# Three I’s of Intensity in Strength Training

This is a short rant regarding the confusion that exist regarding the topic of intensity in strength training. Without going into too much of details (I have spoken about this problem before HERE and HERE) my opinion is that Intensity (with the big “I”) has THREE interrelated components:

INTENSITY – This is weight on the bar [absolute], usually expressed as percentage of your maximum lift [% 1RM] or expressed as weight with which you can do certain number of maximum reps [5RM, 10RM, etc]. Example might be squat with 150kg, or bench with 80% 1RM or press with 10RM weight which might be 50kg [10RM = 50kg].

INTENT – Is lifters’ [well duh] intent to lift each rep with maximum acceleration and speed. For example, using 80% 1RM one athlete might use maximum intent and lift it with 0.4 ms-1 mean velocity or he might use sub-max intent and lift it with 0.2 ms-1. With the same intensity [% 1RM] using different levels of intent will yield different levels of force, power, velocity & acceleration and TUT (Time Under Tension). Sometimes this takes form of Tempo prescription.

INTENSIVENESS –  This is how close to a failure [RM; repetition maximum] you are. If the intensity is 80% 1RM one might perform 3 reps [pretty away from failure] or perform 7 to 8 reps [which is point of failure]. There are couple of ways of controlling and prescribing intensiveness. One is to prescribe intensity with nRM [e.g. 5RM weight, or 10RM] and prescribe reps with that weight, something along these lines 8[10], which means do 8 reps with the weight you could use to do 10 reps. In other words reps in the tank, in this case 2. You can also prescribe reps in the tank for a given intensity (e.g. lift this weight until you have two left in the tank). Another way is using RPE (Rate of Perceived Exertion/Exhaustion) which is another way to quantify/quality reps left in the tank. One novel way of controlling and prescribing intensiveness is by monitoring velocity of the lifts (especially the stop velocity), taking into account that intent in every rep is maximal.

Coaches, and especially researchers should take into account all three parts of prescribing and quantifying Intensity (Intensity together with Volume provide LOAD; but I will leave different ways of quantifying Volume for another rant) to avoid confusion and provide precision. This could be done with monitoring velocity of the lifts as well and I urge researchers reading this to start using velocity data to supplement usual statistics reported (like 1RM, 5RM, % 1RM, etc).

One thing to consider also is that all these three “components” are related not only to kinetic and kinematic performance [external], but also to MU recruitment, fatigue, etc. Here is a short summary:

INTENSITY – Highly related to force output (both mean and peak) and MU recruitment. Inversely related with velocity taking into account maximum intent.

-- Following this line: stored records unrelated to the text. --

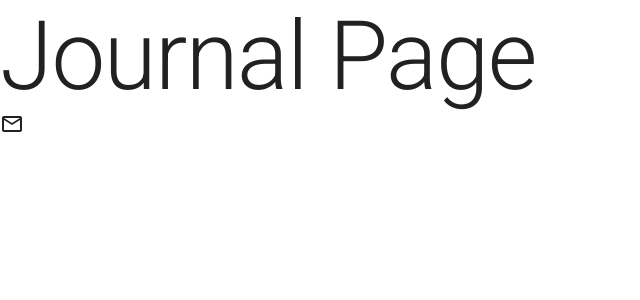
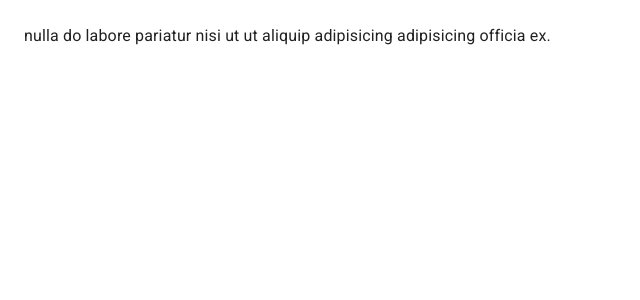
Before and after one commit to fersanti2896/17-curso-react-journalApp-material-ui, a React (Vite) app: page / in a window 1280 px wide. Shown: the top 300 px of the page, without its empty margins (0-640 px from the left). Built offline with nearby package versions, Linux system fonts and the light colour scheme.

Commit message:
Diseño en JournalPage.jsx

```diff
--- /dev/null
+++ b/src/journal/layout/JournalLayout.jsx
@@ -0,0 +1,20 @@
+import { Box, Grid } from '@mui/material';
+
+const drawerWidth = 240;
+
+export const JournalLayout = ({ children }) => {
+    return (
+        <>
+            <Box sx={{ display: 'flex' }}>
+                {/* Navbar drawerWidth*/}
+                {/* Sidebar drawerWidth*/}
+
+                <Box component='main'
+                     sx={{ flexGrow: 1, p: 3 }}>
+                        {/* Toolbar */}
+                        { children }
+                </Box>
+            </Box>
+        </>
+    )
+}
--- a/src/journal/pages/JournalPage.jsx
+++ b/src/journal/pages/JournalPage.jsx
@@ -1,11 +1,14 @@
 import { MailOutline } from '@mui/icons-material';
 import { Typography } from '@mui/material';
+import { JournalLayout } from '../layout/JournalLayout';
 
 export const JournalPage = () => {
     return (
         <>
-            <Typography variant='h1'>Journal Page</Typography>
-            <MailOutline />
+            <JournalLayout>
+                <Typography> nulla do labore pariatur nisi ut ut aliquip adipisicing
+                     adipisicing officia ex.</Typography>
+            </JournalLayout>
         </>
     )
 }
```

INTENT – Related to peak force output (not sure about average force), acceleration and velocity along with MU recruitment

INTENSIVENESS – Related to end velocity (taking maximum intent into account) and MU recruitment. Highly related to fatigue, both metabolic and NMF. Related to volume parameters as well.

The tricky part is the complexity of their interaction at both micro (single set and sets for an exercise) to mezo (single workout to a single week) to macro (couple of weeks to couple of months) training effects and training prescriptions. Another complexity is that we still don’t know what drives adaptation (gain in strength, hypetrophy) regarding these parameters (i.e. mean/peak force, MU recruitment, volume, velocity…).

Hence the importance of acknowledging these three components, prescribing it and reporting it with studies.

I am a physical preparation coach from Belgrade, Serbia, grew up in Pula, Croatia (which I consider my home town). I was involved in physical preparation of professional, amateur and recreational athletes of various ages in sports such as basketball, soccer, volleyball, martial arts and tennis. Read More »